EXERCISE OBJECTIVE
Copy every line that holds the string "site" from the data below.

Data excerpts
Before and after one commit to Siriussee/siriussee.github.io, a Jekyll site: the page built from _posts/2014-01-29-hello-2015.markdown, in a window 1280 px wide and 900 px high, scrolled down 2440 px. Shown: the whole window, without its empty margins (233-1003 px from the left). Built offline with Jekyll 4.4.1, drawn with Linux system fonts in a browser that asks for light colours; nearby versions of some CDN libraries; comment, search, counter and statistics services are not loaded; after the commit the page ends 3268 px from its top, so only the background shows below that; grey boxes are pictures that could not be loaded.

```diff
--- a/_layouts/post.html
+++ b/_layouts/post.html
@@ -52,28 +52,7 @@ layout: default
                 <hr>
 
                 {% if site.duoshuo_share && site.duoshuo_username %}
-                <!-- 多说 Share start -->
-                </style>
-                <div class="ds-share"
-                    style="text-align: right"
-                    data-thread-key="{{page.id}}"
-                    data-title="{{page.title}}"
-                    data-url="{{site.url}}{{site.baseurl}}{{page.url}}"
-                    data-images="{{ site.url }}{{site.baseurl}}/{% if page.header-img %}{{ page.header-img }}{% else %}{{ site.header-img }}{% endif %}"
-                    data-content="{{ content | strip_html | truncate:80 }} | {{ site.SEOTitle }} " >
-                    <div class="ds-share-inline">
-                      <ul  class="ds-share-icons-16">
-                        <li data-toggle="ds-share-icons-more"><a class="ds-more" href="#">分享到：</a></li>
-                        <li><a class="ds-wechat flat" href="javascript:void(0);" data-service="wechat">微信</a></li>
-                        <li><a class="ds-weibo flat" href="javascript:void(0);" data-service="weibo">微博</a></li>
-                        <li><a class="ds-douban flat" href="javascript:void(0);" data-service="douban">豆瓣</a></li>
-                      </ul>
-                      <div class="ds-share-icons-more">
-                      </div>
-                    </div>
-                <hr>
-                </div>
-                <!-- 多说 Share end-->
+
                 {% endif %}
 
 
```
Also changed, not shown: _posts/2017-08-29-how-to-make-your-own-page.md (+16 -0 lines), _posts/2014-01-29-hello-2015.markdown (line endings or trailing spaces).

RESULT OF THIS EXERCISE
Before and after one commit to Siriussee/siriussee.github.io, a Jekyll site: the page built from _posts/2014-01-29-hello-2015.markdown, in a window 1280 px wide and 900 px high, scrolled down 2440 px. Shown: the whole window, without its empty margins (233-1003 px from the left). Built offline with Jekyll 4.4.1, drawn with Linux system fonts in a browser that asks for light colours; nearby versions of some CDN libraries; comment, search, counter and statistics services are not loaded; after the commit the page ends 3268 px from its top, so only the background shows below that; grey boxes are pictures that could not be loaded.
                 {% if site.duoshuo_share && site.duoshuo_username %}
-                    data-url="{{site.url}}{{site.baseurl}}{{page.url}}"
-                    data-images="{{ site.url }}{{site.baseurl}}/{% if page.header-img %}{{ page.header-img }}{% else %}{{ site.header-img }}{% endif %}"
-                    data-content="{{ content | strip_html | truncate:80 }} | {{ site.SEOTitle }} " >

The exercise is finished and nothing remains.